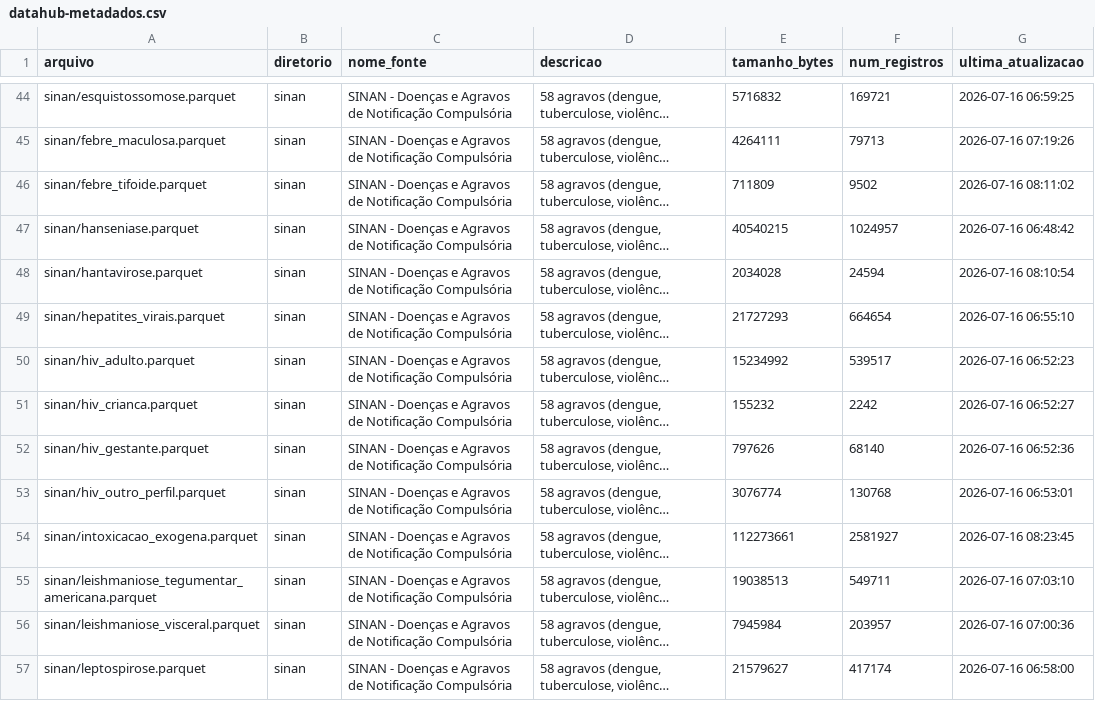
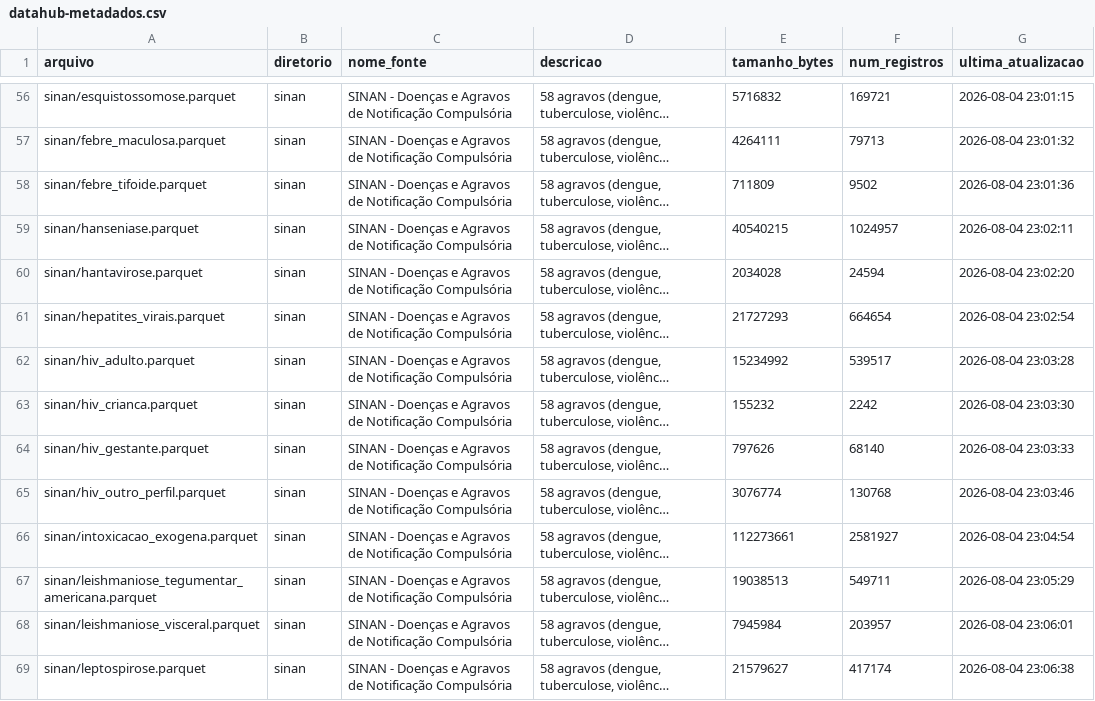
Before and after one commit to rafa-trindade/kaggle-datahub, a CSV file: docs/datahub-metadados.csv, drawn as a sheet; only a part is shown, gaps mark what is left out; long unchanged cells end in …; addresses are those after the commit; the diff covers the shown part only; the diff names each change by its address in the sheet, - before the commit and + after, or states it on an @@ line.

```diff
--- a/docs/datahub-metadados.csv
+++ b/docs/datahub-metadados.csv
-G56 (ultima_atualizacao): 2026-07-16 06:59:25
+G56 (ultima_atualizacao): 2026-08-04 23:01:15
-G57 (ultima_atualizacao): 2026-07-16 07:19:26
+G57 (ultima_atualizacao): 2026-08-04 23:01:32
-G58 (ultima_atualizacao): 2026-07-16 08:11:02
+G58 (ultima_atualizacao): 2026-08-04 23:01:36
-G59 (ultima_atualizacao): 2026-07-16 06:48:42
+G59 (ultima_atualizacao): 2026-08-04 23:02:11
-G60 (ultima_atualizacao): 2026-07-16 08:10:54
+G60 (ultima_atualizacao): 2026-08-04 23:02:20
-G61 (ultima_atualizacao): 2026-07-16 06:55:10
+G61 (ultima_atualizacao): 2026-08-04 23:02:54
-G62 (ultima_atualizacao): 2026-07-16 06:52:23
+G62 (ultima_atualizacao): 2026-08-04 23:03:28
-G63 (ultima_atualizacao): 2026-07-16 06:52:27
+G63 (ultima_atualizacao): 2026-08-04 23:03:30
-G64 (ultima_atualizacao): 2026-07-16 06:52:36
+G64 (ultima_atualizacao): 2026-08-04 23:03:33
-G65 (ultima_atualizacao): 2026-07-16 06:53:01
+G65 (ultima_atualizacao): 2026-08-04 23:03:46
-G66 (ultima_atualizacao): 2026-07-16 08:23:45
+G66 (ultima_atualizacao): 2026-08-04 23:04:54
-G67 (ultima_atualizacao): 2026-07-16 07:03:10
+G67 (ultima_atualizacao): 2026-08-04 23:05:29
-G68 (ultima_atualizacao): 2026-07-16 07:00:36
+G68 (ultima_atualizacao): 2026-08-04 23:06:01
-G69 (ultima_atualizacao): 2026-07-16 06:58:00
+G69 (ultima_atualizacao): 2026-08-04 23:06:38
```
Also changed, not shown: 12 added rows and 69 edited cells elsewhere in this file, 37 other files.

____________________

* ACTIVITY *
Return the records word for word, leaving every picture out of the copy.

* RESULT FOR THIS TASK *
Before and after one commit to rafa-trindade/kaggle-datahub, a CSV file: docs/datahub-metadados.csv, drawn as a sheet; only a part is shown, gaps mark what is left out; long unchanged cells end in …; addresses are those after the commit; the diff covers the shown part only; the diff names each change by its address in the sheet, - before the commit and + after, or states it on an @@ line.

```diff
--- a/docs/datahub-metadados.csv
+++ b/docs/datahub-metadados.csv
-G56 (ultima_atualizacao): 2026-07-16 06:59:25
+G56 (ultima_atualizacao): 2026-08-04 23:01:15
-G57 (ultima_atualizacao): 2026-07-16 07:19:26
+G57 (ultima_atualizacao): 2026-08-04 23:01:32
-G58 (ultima_atualizacao): 2026-07-16 08:11:02
+G58 (ultima_atualizacao): 2026-08-04 23:01:36
-G59 (ultima_atualizacao): 2026-07-16 06:48:42
+G59 (ultima_atualizacao): 2026-08-04 23:02:11
-G60 (ultima_atualizacao): 2026-07-16 08:10:54
+G60 (ultima_atualizacao): 2026-08-04 23:02:20
-G61 (ultima_atualizacao): 2026-07-16 06:55:10
+G61 (ultima_atualizacao): 2026-08-04 23:02:54
-G62 (ultima_atualizacao): 2026-07-16 06:52:23
+G62 (ultima_atualizacao): 2026-08-04 23:03:28
-G63 (ultima_atualizacao): 2026-07-16 06:52:27
+G63 (ultima_atualizacao): 2026-08-04 23:03:30
-G64 (ultima_atualizacao): 2026-07-16 06:52:36
+G64 (ultima_atualizacao): 2026-08-04 23:03:33
-G65 (ultima_atualizacao): 2026-07-16 06:53:01
+G65 (ultima_atualizacao): 2026-08-04 23:03:46
-G66 (ultima_atualizacao): 2026-07-16 08:23:45
+G66 (ultima_atualizacao): 2026-08-04 23:04:54
-G67 (ultima_atualizacao): 2026-07-16 07:03:10
+G67 (ultima_atualizacao): 2026-08-04 23:05:29
-G68 (ultima_atualizacao): 2026-07-16 07:00:36
+G68 (ultima_atualizacao): 2026-08-04 23:06:01
-G69 (ultima_atualizacao): 2026-07-16 06:58:00
+G69 (ultima_atualizacao): 2026-08-04 23:06:38
```
Also changed, not shown: 12 added rows and 69 edited cells elsewhere in this file, 37 other files.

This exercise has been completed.